The study has also found that there is a shortage of basic hospital essentials like soap, water, and alcohol-based sanitisers in 4 percent of the Covid-19 treatment hospitals.Similarly, none of the Covid-19 clinics has CT-Scan service and only a few clinics have designated portable X-ray and ultrasonography facilities.Lack of testing capacity is another major issue pointed out by the study. Only 3 percent of the Covid-19 treatment facilities have polymerase chain reaction machines to test the swab samples of suspected coronavirus infected people.Health facilities also lack trained human resources to conduct the PCR tests. Only one-third of the hospitals have trained human resources to conduct the PCR tests.
Frequently asked questions about the coronavirus outbreak
UPDATED as of July 4, 2020
What is Covid-19?
Covid-19, short for coronavirus disease, is an illness caused by the coronavirus SARS-CoV-2, short for severe acute respiratory syndrome coronavirus 2. Common symptoms of the disease include fever, dry cough, fatigue, shortness of breath and breathing difficulties. In severe cases, the infection can cause pneumonia, severe acute respiratory syndrome, kidney failure and even death.
How contagious is Covid-19?
Covid-19 can spread easily from person to person, especially in enclosed spaces. The virus can travel through the air in respiratory droplets produced when a sick person breathes, talks, coughs or sneezes. As the virus can also survive on plastic and steel surfaces for up to 72 hours and on cardboard for up to 24 hours, any contact with such surfaces can also spread the virus. Symptoms take between two to 14 days to appear, during which time the carrier is believed to be contagious.
Where did the virus come from?
The virus was first identified in Wuhan, China in late December. The coronavirus is a large family of viruses that is responsible for everything from the common cold to Middle East Respiratory Syndrome (MERS) and Severe Acute Respiratory Syndrome (SARS). After an initial outbreak in Wuhan that spread across Hubei province, eventually infecting over 80,000 and killing more than 3,000, new infection rates in mainland China have dropped. However, the disease has since spread across the world at an alarming rate.
What is the current status of Covid-19?
The World Health Organisation has called the ongoing outbreak a “pandemic” and urged countries across the world to take precautionary measures. Covid-19 had spread to 213 countries and infected more than 11,190,680 people with 529,113 deaths. In South Asia, India has reported the highest number of infections at 649,889 with 18,669 deaths. While Pakistan has reported 221,896 confirmed cases with 4,551 deaths. Nepal has so far reported 15,419 cases with 34 deaths.
How dangerous is the disease?
The mortality rate for Covid-19 is estimated to be 3.6 percent, but new studies have put the rate slightly higher at 5.7 percent.

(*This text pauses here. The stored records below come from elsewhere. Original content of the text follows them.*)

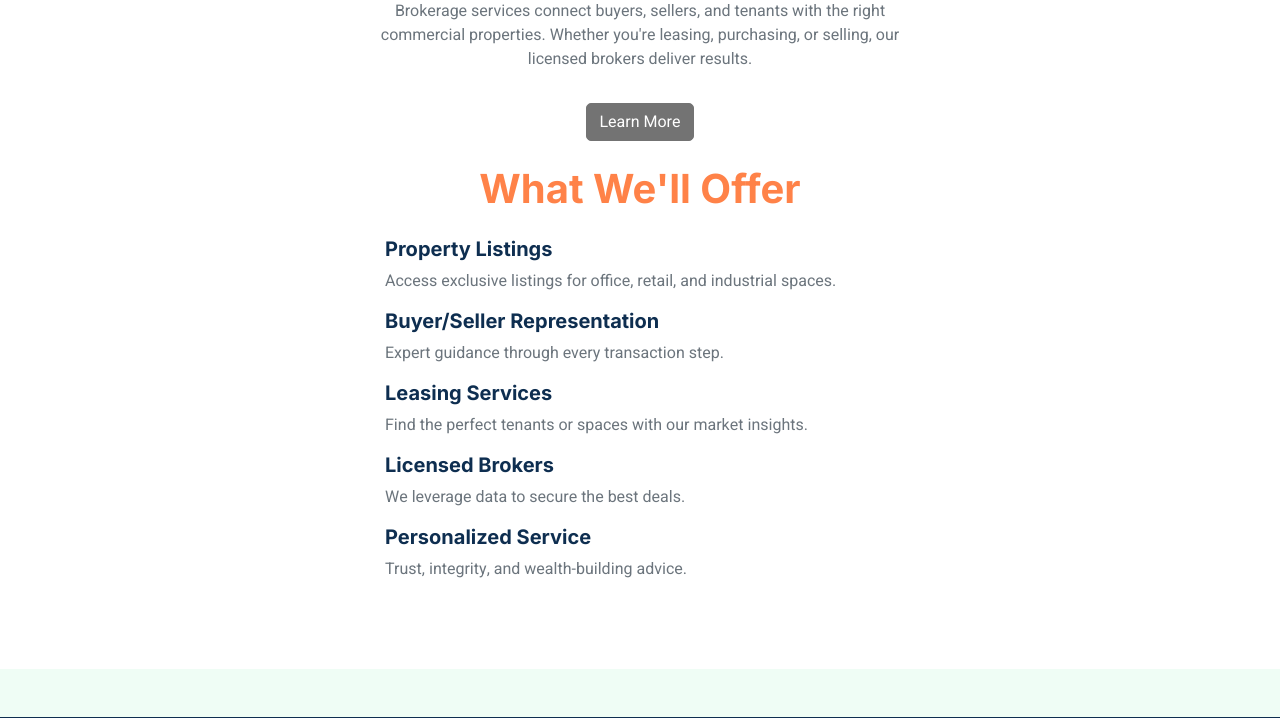
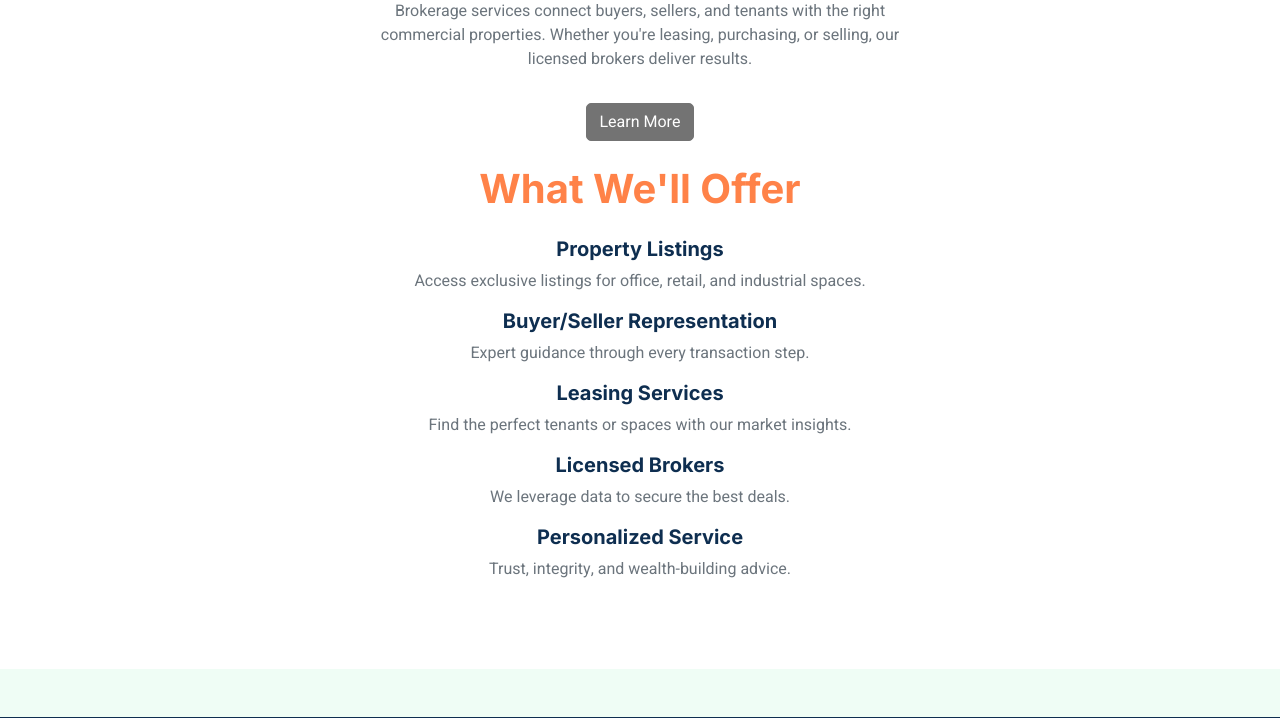
Before and after one commit to MthoNtanzi/we_management, a PHP site: page /brokerage.html in a window 1280 px wide. Shown: the part 761-1479 px from the top of the page. Run offline with PHP 8.4, Linux system fonts and the light colour scheme; some libraries are stand-ins or nearby versions.

Commit message:
Add minor changes

```diff
--- a/brokerage.html
+++ b/brokerage.html
@@ -134,25 +134,25 @@
                         <h1 class="mb-4 text-primary">What We'll Offer</h1>
                         <ul class="list-unstyled text-start">
                             <li class="mb-3">
-                                <h5 class="text-dark">Property Listings</h5>
-                                <p class="text-muted">Access exclusive listings for office, retail, and industrial
+                                <h5 class="text-dark text-center">Property Listings</h5>
+                                <p class="text-muted text-center">Access exclusive listings for office, retail, and industrial
                                     spaces.</p>
                             </li>
                             <li class="mb-3">
-                                <h5 class="text-dark">Buyer/Seller Representation</h5>
-                                <p class="text-muted">Expert guidance through every transaction step.</p>
+                                <h5 class="text-dark text-center">Buyer/Seller Representation</h5>
+                                <p class="text-muted text-center">Expert guidance through every transaction step.</p>
                             </li>
                             <li class="mb-3">
-                                <h5 class="text-dark">Leasing Services</h5>
-                                <p class="text-muted">Find the perfect tenants or spaces with our market insights.</p>
+                                <h5 class="text-dark text-center">Leasing Services</h5>
+                                <p class="text-muted text-center">Find the perfect tenants or spaces with our market insights.</p>
                             </li>
                             <li class="mb-3">
-                                <h5 class="text-dark">Licensed Brokers</h5>
-                                <p class="text-muted">We leverage data to secure the best deals.</p>
+                                <h5 class="text-dark text-center">Licensed Brokers</h5>
+                                <p class="text-muted text-center">We leverage data to secure the best deals.</p>
                             </li>
                             <li>
-                                <h5 class="text-dark">Personalized Service</h5>
-                                <p class="text-muted">Trust, integrity, and wealth-building advice.</p>
+                                <h5 class="text-dark text-center">Personalized Service</h5>
+                                <p class="text-muted text-center">Trust, integrity, and wealth-building advice.</p>
                             </li>
                         </ul>
                     </div>
--- a/css/style.css
+++ b/css/style.css
@@ -710,7 +710,7 @@ hr {
 
 .orange-blocks-container{
     display: flex;
-    justify-content: space-around;
+    justify-content:space-evenly;
 }
 
 .orange-blocks{
--- a/services.html
+++ b/services.html
@@ -121,7 +121,7 @@
             <h2 class="display-5 text-center py-6 text-capitalize">Services we offer</h2>
             <div class="video_container">
                 <video class="service_video" autoplay muted loop>
-                    <source src="https://videos.pexels.com/video-files/856661/856661-hd_1920_1080_25fps.mp4"
+                    <source src="https://videos.pexels.com/video-files/4686755/4686755-uhd_2560_1440_24fps.mp4"
                         type="video/mp4">
                     Your browser does not support the video tag.
                 </video>
```
Also changed, not shown: property-management.html (+7 -7 lines).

Although Covid-19 is not too dangerous to young healthy people, older individuals and those with immune-compromised systems are at greater risk of death. People with chronic medical conditions like heart disease, diabetes and lung disease, or those who’ve recently undergone serious medical procedures, are also at risk.
How do I keep myself safe?
The WHO advises that the most important thing you can do is wash your hands frequently with soap and water for at least 20 seconds or use hand sanitizers with at least 60 percent alcohol content. Avoid touching your eyes, nose and mouth with unclean hands. Clean and disinfect frequently used surfaces like your computers and phones. Avoid large crowds of people. Seek medical attention if symptoms persist for longer than a few days.
Is it time to panic?
No. The government has imposed a lockdown to limit the spread of the virus. There is no need to begin stockpiling food, cooking gas or hand sanitizers. However, it is always prudent to take sensible precautions like the ones identified above.